Dorothy Plays Miami Beach

Dorothy Dandridge was signed to open at Ciro’s, a new club in Miami Beach, Florida. She was to perform with Tony and Sally DeMarco and Larry Storch. At the time, there was a city ordinance that prohibited Negroes from living in Miami Beach. And the ordinance was enforced. Blacks were only allowed in Miami Beach if they either worked there or possessed a work pass.Dorothy_Dandridge

This understandably upset Dorothy. She was furious and wanted to cancel her engagement. Dorothy’s manager talked to Ciro’s owner, Sandy Scott about what could be done about the ordinance. He agreed to help fight it.

In fact, there were similar ordinances all over Florida at the time. Some restaurants wouldn’t even serve blacks. While there, Dorothy, her black pianist and her manager ended up staying in the Lord Calvert Hotel in the segregated Miami ghetto. Even Nat “King” Cole had to live in the ghetto when he performed in Miami Beach.

When it came time to perform on opening night, the club wasn’t quite finished. But, Scott was committed and his ad budget equaled his entertainment budget. Still, workers were still putting finishing touches on things. The construction made it difficult for servers to efficiently wait on customers. Food from the kitchen seemed to take forever. And the dressing rooms for the entertainers were not finished.

The first performer, Larry Storch, did all he could, but didn’t get a reaction from the audience. They were preoccupied with the construction, noise, and most of all, the lack of food. Sally and Tony DeMarco were next. But again, no reaction, no applause.

At that point, Dorothy didn’t even want to go on stage. However, she did. And again, no reaction. All three performers had flopped. And the audience still didn’t have their food! It was a wreck!

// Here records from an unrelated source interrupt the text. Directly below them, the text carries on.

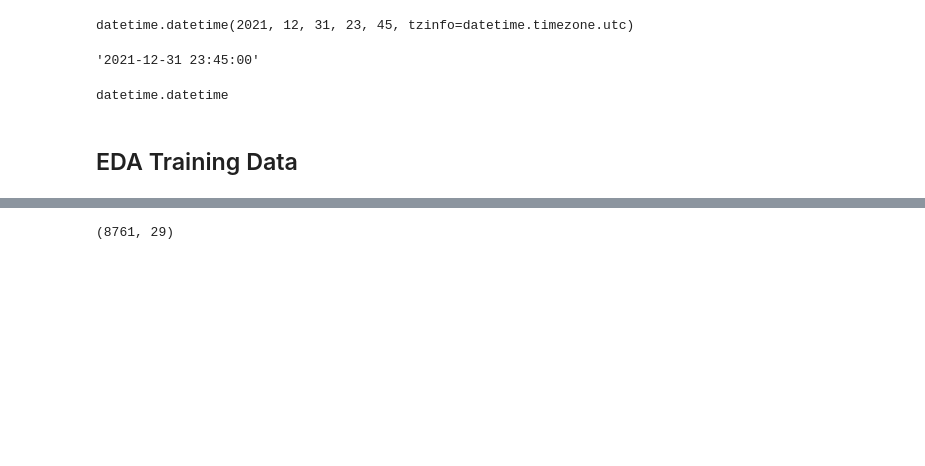
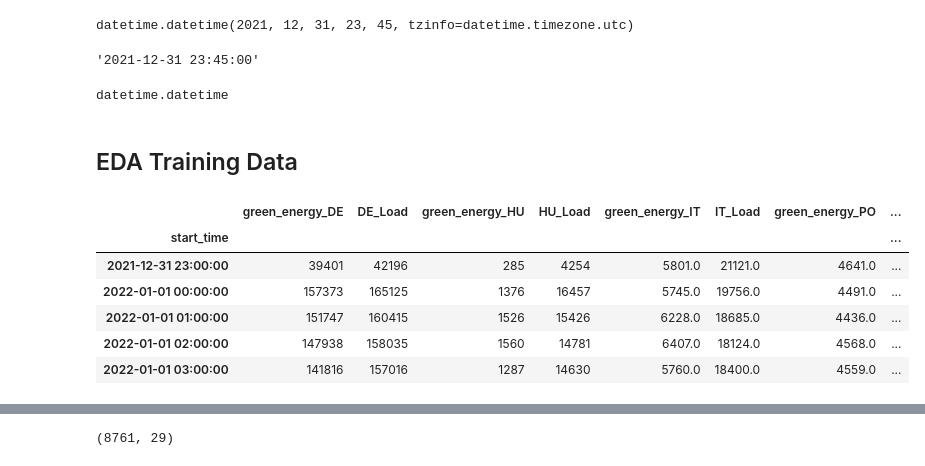
Before and after one commit to Ashish-Soni08/SE-Europe-Data_Challenge, a Jupyter notebook: EDA.ipynb, the cells around one changed output, grey strips where cells are left out. Drawn from its saved outputs; the diff is of its cells as text; code cells hidden in the pictures; blank space fills up the shorter version.

```diff
--- a/EDA.ipynb
+++ b/EDA.ipynb
@@ -49,3 +48,13 @@ data = pd.read_csv("/workspaces/SE-Europe-Data_Challenge/data/processed.csv")
+# %%
+data.head()
+# %% [output]
+|  | green_energy_DE | DE_Load | green_energy_HU | HU_Load | green_energy_IT | IT_Load | green_energy_PO | ... |
+| start_time |  |  |  |  |  |  |  | ... |
+| 2021-12-31 23:00:00 | 39401 | 42196 | 285 | 4254 | 5801.0 | 21121.0 | 4641.0 | ... |
+| 2022-01-01 00:00:00 | 157373 | 165125 | 1376 | 16457 | 5745.0 | 19756.0 | 4491.0 | ... |
+| 2022-01-01 01:00:00 | 151747 | 160415 | 1526 | 15426 | 6228.0 | 18685.0 | 4436.0 | ... |
+| 2022-01-01 02:00:00 | 147938 | 158035 | 1560 | 14781 | 6407.0 | 18124.0 | 4568.0 | ... |
+| 2022-01-01 03:00:00 | 141816 | 157016 | 1287 | 14630 | 5760.0 | 18400.0 | 4559.0 | ... |
 # %%
 data.columns
 # %% [output]
```
Also changed, not shown: parts of 52 cells of this notebook.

Despite the disaster at Ciro’s, there was some good that came from it. Among the hunger customers in the audience that night, were two men associated with the La Vie En Rose in New York City. They recognized Dorothy’s talent and talked her into going to New York. Besides, she was anxious to leave Miami Beach anyway.